--- Record extracts Enclosed Below ---

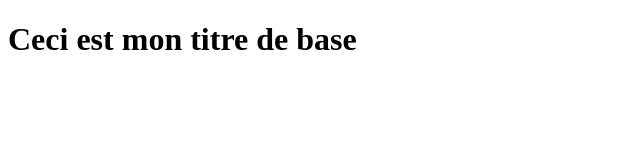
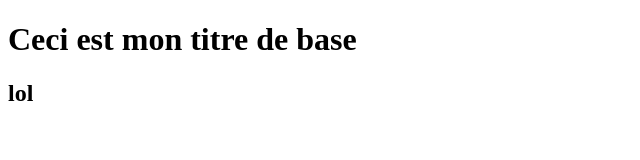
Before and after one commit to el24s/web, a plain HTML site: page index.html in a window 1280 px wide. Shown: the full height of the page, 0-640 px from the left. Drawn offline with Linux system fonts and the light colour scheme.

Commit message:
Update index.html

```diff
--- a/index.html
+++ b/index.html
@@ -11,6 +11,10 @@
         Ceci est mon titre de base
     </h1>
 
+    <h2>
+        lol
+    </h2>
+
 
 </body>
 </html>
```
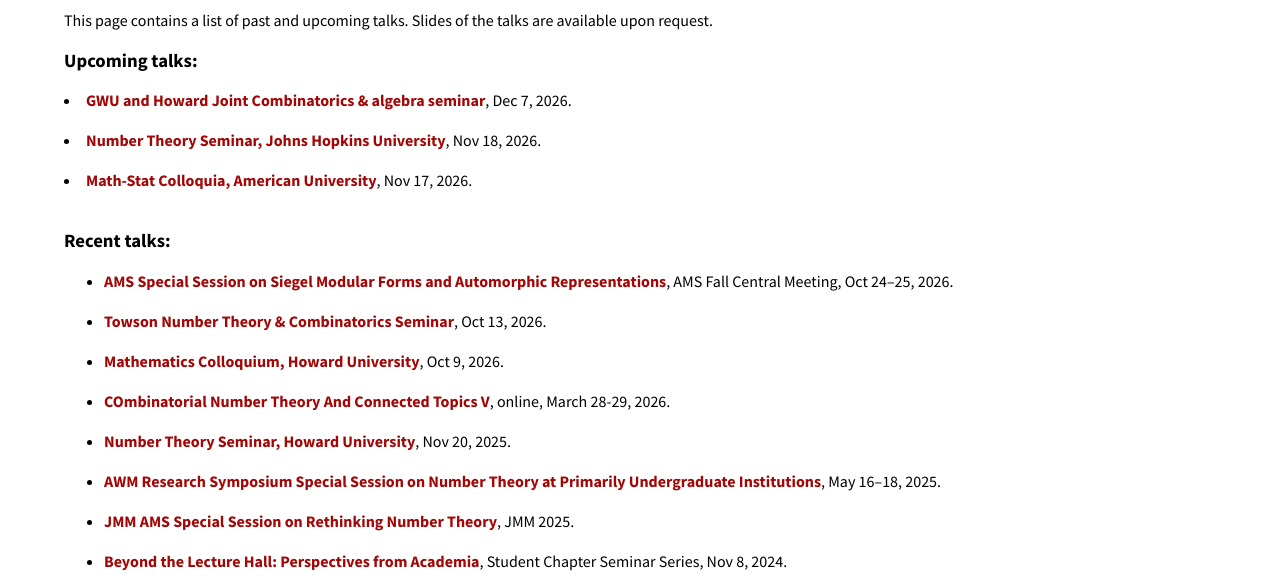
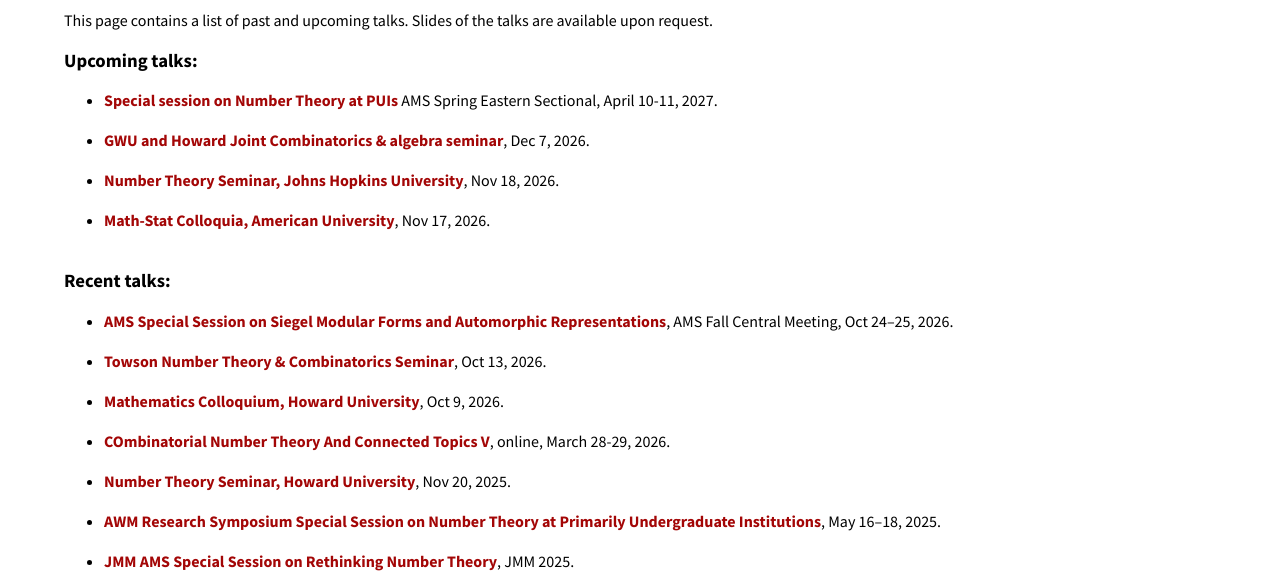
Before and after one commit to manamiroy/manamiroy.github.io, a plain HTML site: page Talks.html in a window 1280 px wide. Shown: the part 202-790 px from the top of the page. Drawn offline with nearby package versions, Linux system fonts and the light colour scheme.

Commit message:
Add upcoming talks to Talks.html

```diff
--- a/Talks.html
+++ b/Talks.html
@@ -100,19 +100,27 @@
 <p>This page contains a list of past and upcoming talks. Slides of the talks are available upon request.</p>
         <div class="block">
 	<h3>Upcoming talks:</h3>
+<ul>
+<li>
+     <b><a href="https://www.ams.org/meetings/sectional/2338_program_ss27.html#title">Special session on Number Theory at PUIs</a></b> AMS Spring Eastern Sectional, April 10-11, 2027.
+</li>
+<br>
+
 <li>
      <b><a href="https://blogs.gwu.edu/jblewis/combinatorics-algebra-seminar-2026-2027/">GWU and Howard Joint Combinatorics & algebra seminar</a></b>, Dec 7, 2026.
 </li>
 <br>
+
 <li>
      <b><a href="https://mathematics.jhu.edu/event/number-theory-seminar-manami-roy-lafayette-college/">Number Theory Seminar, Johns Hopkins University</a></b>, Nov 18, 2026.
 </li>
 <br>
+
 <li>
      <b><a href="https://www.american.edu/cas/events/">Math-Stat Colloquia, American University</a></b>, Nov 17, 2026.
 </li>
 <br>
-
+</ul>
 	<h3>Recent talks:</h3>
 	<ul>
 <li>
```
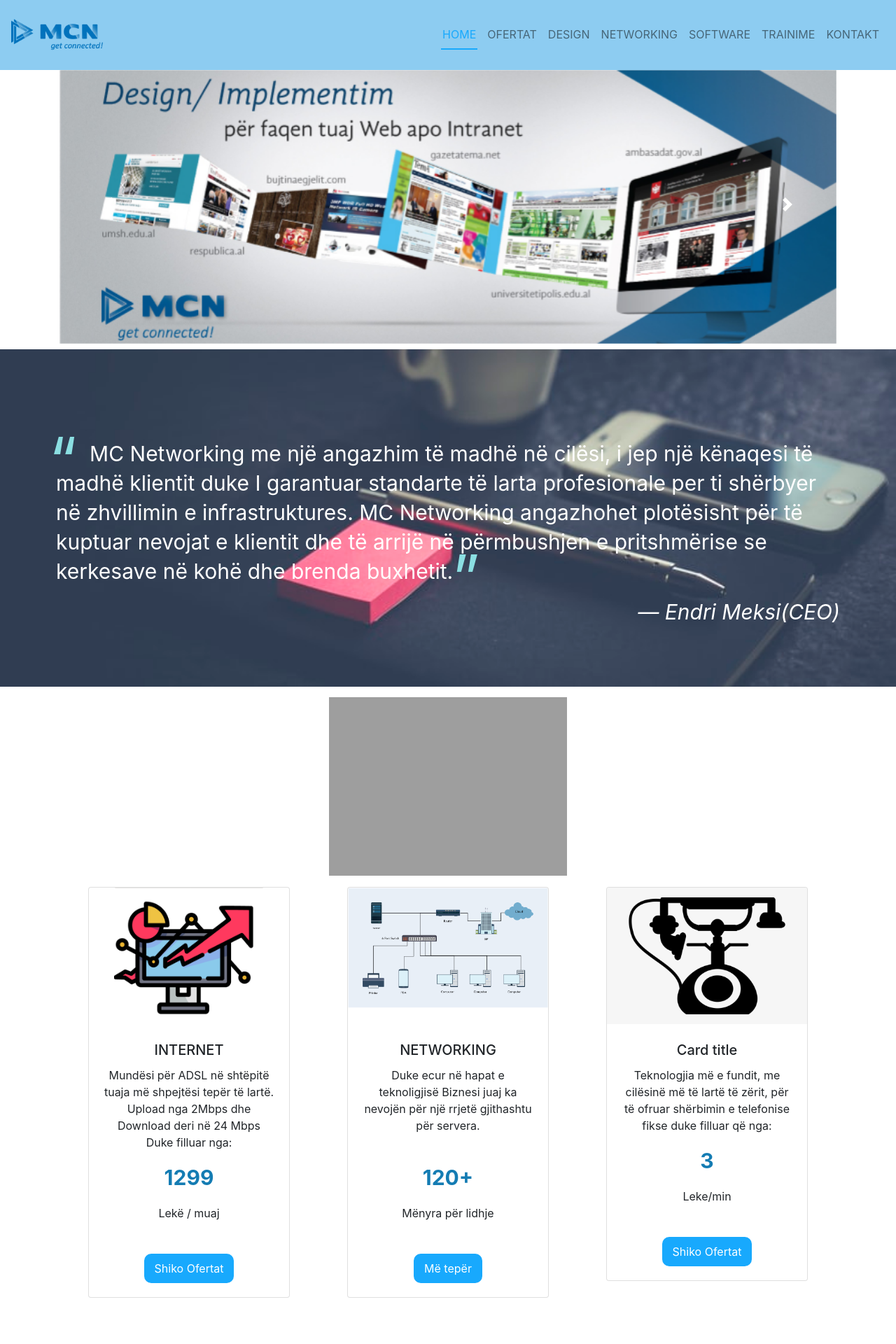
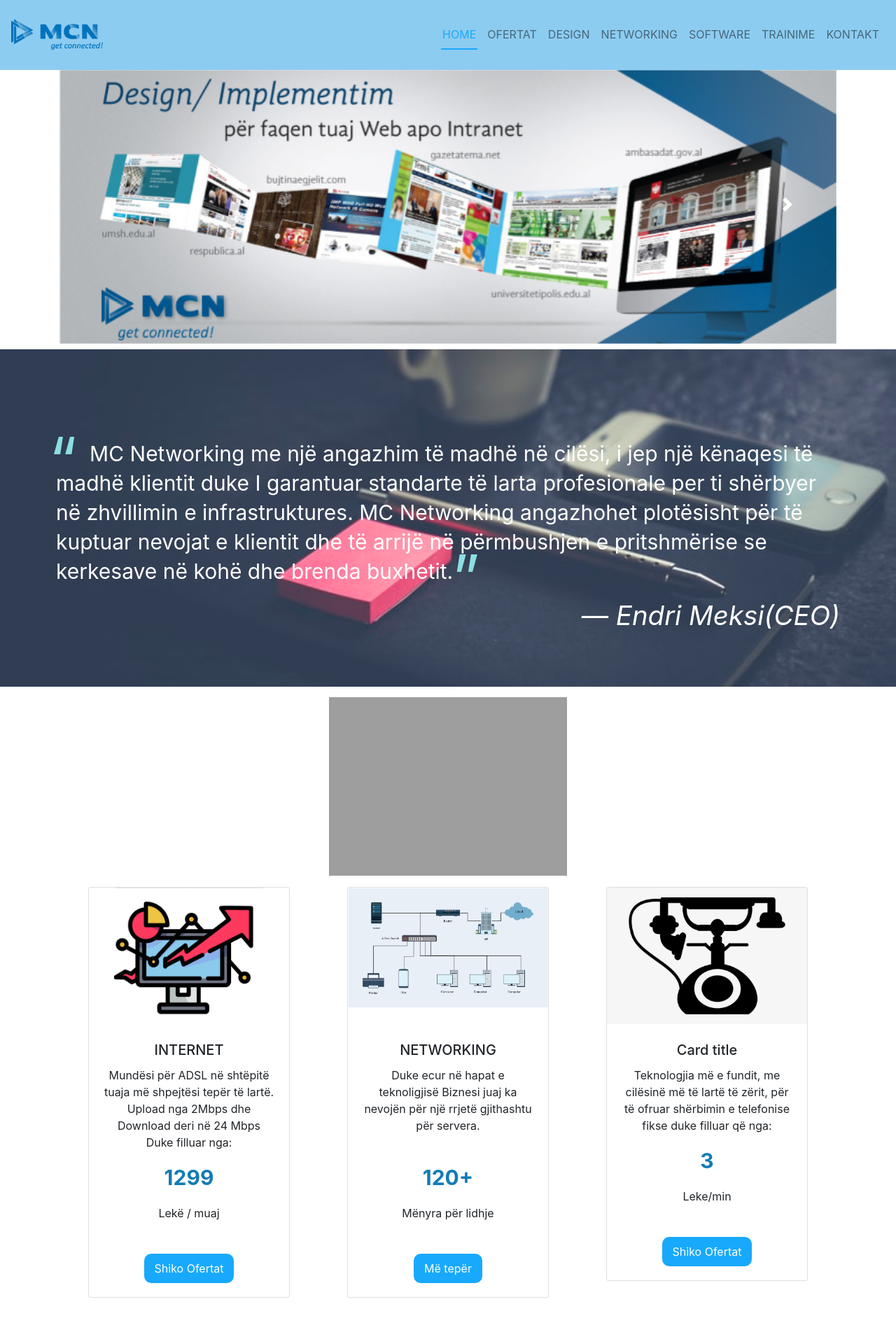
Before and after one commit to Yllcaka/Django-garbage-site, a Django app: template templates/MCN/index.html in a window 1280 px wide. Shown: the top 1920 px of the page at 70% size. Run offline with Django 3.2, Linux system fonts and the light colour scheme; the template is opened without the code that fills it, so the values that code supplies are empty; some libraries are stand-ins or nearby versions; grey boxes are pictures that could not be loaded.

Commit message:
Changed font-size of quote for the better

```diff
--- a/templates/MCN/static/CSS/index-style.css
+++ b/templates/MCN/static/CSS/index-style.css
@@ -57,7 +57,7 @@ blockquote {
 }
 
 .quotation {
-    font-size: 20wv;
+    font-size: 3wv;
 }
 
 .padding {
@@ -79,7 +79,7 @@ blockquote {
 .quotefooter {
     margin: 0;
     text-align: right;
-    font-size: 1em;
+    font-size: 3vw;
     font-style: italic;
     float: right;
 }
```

--- End of Enclosed Record extracts ---

- [Your assignment]
Write out the listing again word for word, but without its pictures.

- [Your solution]
Before and after one commit to el24s/web, a plain HTML site: page index.html in a window 1280 px wide. Shown: the full height of the page, 0-640 px from the left. Drawn offline with Linux system fonts and the light colour scheme.

Commit message:
Update index.html

```diff
--- a/index.html
+++ b/index.html
@@ -11,6 +11,10 @@
         Ceci est mon titre de base
     </h1>
 
+    <h2>
+        lol
+    </h2>
+
 
 </body>
 </html>
```
Before and after one commit to manamiroy/manamiroy.github.io, a plain HTML site: page Talks.html in a window 1280 px wide. Shown: the part 202-790 px from the top of the page. Drawn offline with nearby package versions, Linux system fonts and the light colour scheme.

Commit message:
Add upcoming talks to Talks.html

```diff
--- a/Talks.html
+++ b/Talks.html
@@ -100,19 +100,27 @@
 <p>This page contains a list of past and upcoming talks. Slides of the talks are available upon request.</p>
         <div class="block">
 	<h3>Upcoming talks:</h3>
+<ul>
+<li>
+     <b><a href="https://www.ams.org/meetings/sectional/2338_program_ss27.html#title">Special session on Number Theory at PUIs</a></b> AMS Spring Eastern Sectional, April 10-11, 2027.
+</li>
+<br>
+
 <li>
      <b><a href="https://blogs.gwu.edu/jblewis/combinatorics-algebra-seminar-2026-2027/">GWU and Howard Joint Combinatorics & algebra seminar</a></b>, Dec 7, 2026.
 </li>
 <br>
+
 <li>
      <b><a href="https://mathematics.jhu.edu/event/number-theory-seminar-manami-roy-lafayette-college/">Number Theory Seminar, Johns Hopkins University</a></b>, Nov 18, 2026.
 </li>
 <br>
+
 <li>
      <b><a href="https://www.american.edu/cas/events/">Math-Stat Colloquia, American University</a></b>, Nov 17, 2026.
 </li>
 <br>
-
+</ul>
 	<h3>Recent talks:</h3>
 	<ul>
 <li>
```
Before and after one commit to Yllcaka/Django-garbage-site, a Django app: template templates/MCN/index.html in a window 1280 px wide. Shown: the top 1920 px of the page at 70% size. Run offline with Django 3.2, Linux system fonts and the light colour scheme; the template is opened without the code that fills it, so the values that code supplies are empty; some libraries are stand-ins or nearby versions; grey boxes are pictures that could not be loaded.

Commit message:
Changed font-size of quote for the better

```diff
--- a/templates/MCN/static/CSS/index-style.css
+++ b/templates/MCN/static/CSS/index-style.css
@@ -57,7 +57,7 @@ blockquote {
 }
 
 .quotation {
-    font-size: 20wv;
+    font-size: 3wv;
 }
 
 .padding {
@@ -79,7 +79,7 @@ blockquote {
 .quotefooter {
     margin: 0;
     text-align: right;
-    font-size: 1em;
+    font-size: 3vw;
     font-style: italic;
     float: right;
 }
```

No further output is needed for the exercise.